During his doctoral years at Columbia University, physicist Andrea Young and colleagues tried to perfect the environment around graphene, the single-atom-thick material derived from graphite. It conducts heat and electricity efficiently and is 100 times stronger than the strongest steel, but because it’s so thin, graphene is strongly influenced by its surroundings. A dirty substrate, for example, degrades its electronic and optical properties.
Trying to solve the problem but making little headway, Young and his collaborators nearly gave up.
“After a year of frustration, we were ready to call it quits,” recalled Young, now an assistant professor of physics at UC Santa Barbara. “We had hints that putting graphene on a sheet of hexagonal boron nitride might make cleaner electronic devices, but we couldn’t get rid of these large wrinkles. We finally managed to cut them away, and when we cooled down the first wrinkle-free sample, we immediately saw a subtle effect of electronic correlations that had only been hinted at before.”
In the years since, Young and his collaborators determined how to integrate graphene and other atomically thin crystals into layered two-dimensional arrangements called van der Waals heterostructures.
As a result of that discovery, Young has been awarded the 2016 McMillan Award for outstanding contributions in condensed matter physics. Named in memory of physicist William McMillan of the University of Illinois at Urbana-Champaign, the award is presented annually for distinguished research performed within five years of receiving a Ph.D.
“I congratulate Andrea on this wonderful award,” said Pierre Wiltzius, executive dean of the College of Letters and Science. “Looking through the list of previous winners, I note that he will join the ranks of highly accomplished scientists, including Eric Betzig, who went on to win the Nobel Prize. I am very proud that he is in our physics department and look forward to many future professional accolades.”
Recounting the discovery, Young said the hard part was figuring out how pick up a single sheet of graphene and put it on top of or in between layers of boron nitride. “Think about reusing Saran Wrap — it gets wrinkled and it’s a mess,” he said. “Now imagine that wrap was 30,000 times thinner — we struggled with that for quite a while!

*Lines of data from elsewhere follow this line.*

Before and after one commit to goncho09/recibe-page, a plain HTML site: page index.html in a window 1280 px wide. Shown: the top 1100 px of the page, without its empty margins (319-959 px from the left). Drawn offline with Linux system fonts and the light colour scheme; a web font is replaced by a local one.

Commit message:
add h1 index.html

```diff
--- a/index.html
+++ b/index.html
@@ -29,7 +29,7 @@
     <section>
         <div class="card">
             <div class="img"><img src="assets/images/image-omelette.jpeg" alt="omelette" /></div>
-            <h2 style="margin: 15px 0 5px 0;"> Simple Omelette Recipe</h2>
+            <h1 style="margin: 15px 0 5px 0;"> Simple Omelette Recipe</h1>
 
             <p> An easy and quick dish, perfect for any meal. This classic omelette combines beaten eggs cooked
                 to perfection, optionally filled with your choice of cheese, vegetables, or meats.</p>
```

“The key thing was that even though it was difficult to figure this out the first time, it turned out not to be difficult to reproduce,” he added. “We knew right away the discovery would have a big impact, but the community did a lot with the technique we didn’t think about originally.”
The electrons in graphene live in a two-dimensional world with unique laws of physics. Young’s own work has focused on engineering electronic devices whose behavior is dominated by their quantum mechanical properties. By tailoring the environment around a graphene sheet or coupling multiple sheets together, he and his research group are trying to observe new states of matter unique to two dimensions.
“In many ways, graphene was a democratization of low-dimensional physics because anybody can take a piece of Scotch tape and a piece of graphite, and with very simple, very standard tools have a relatively high-quality two-dimensional electron gas to play with,” Young explained. “Van der Waals heterostructures expand that democracy to include much more complicated structures.”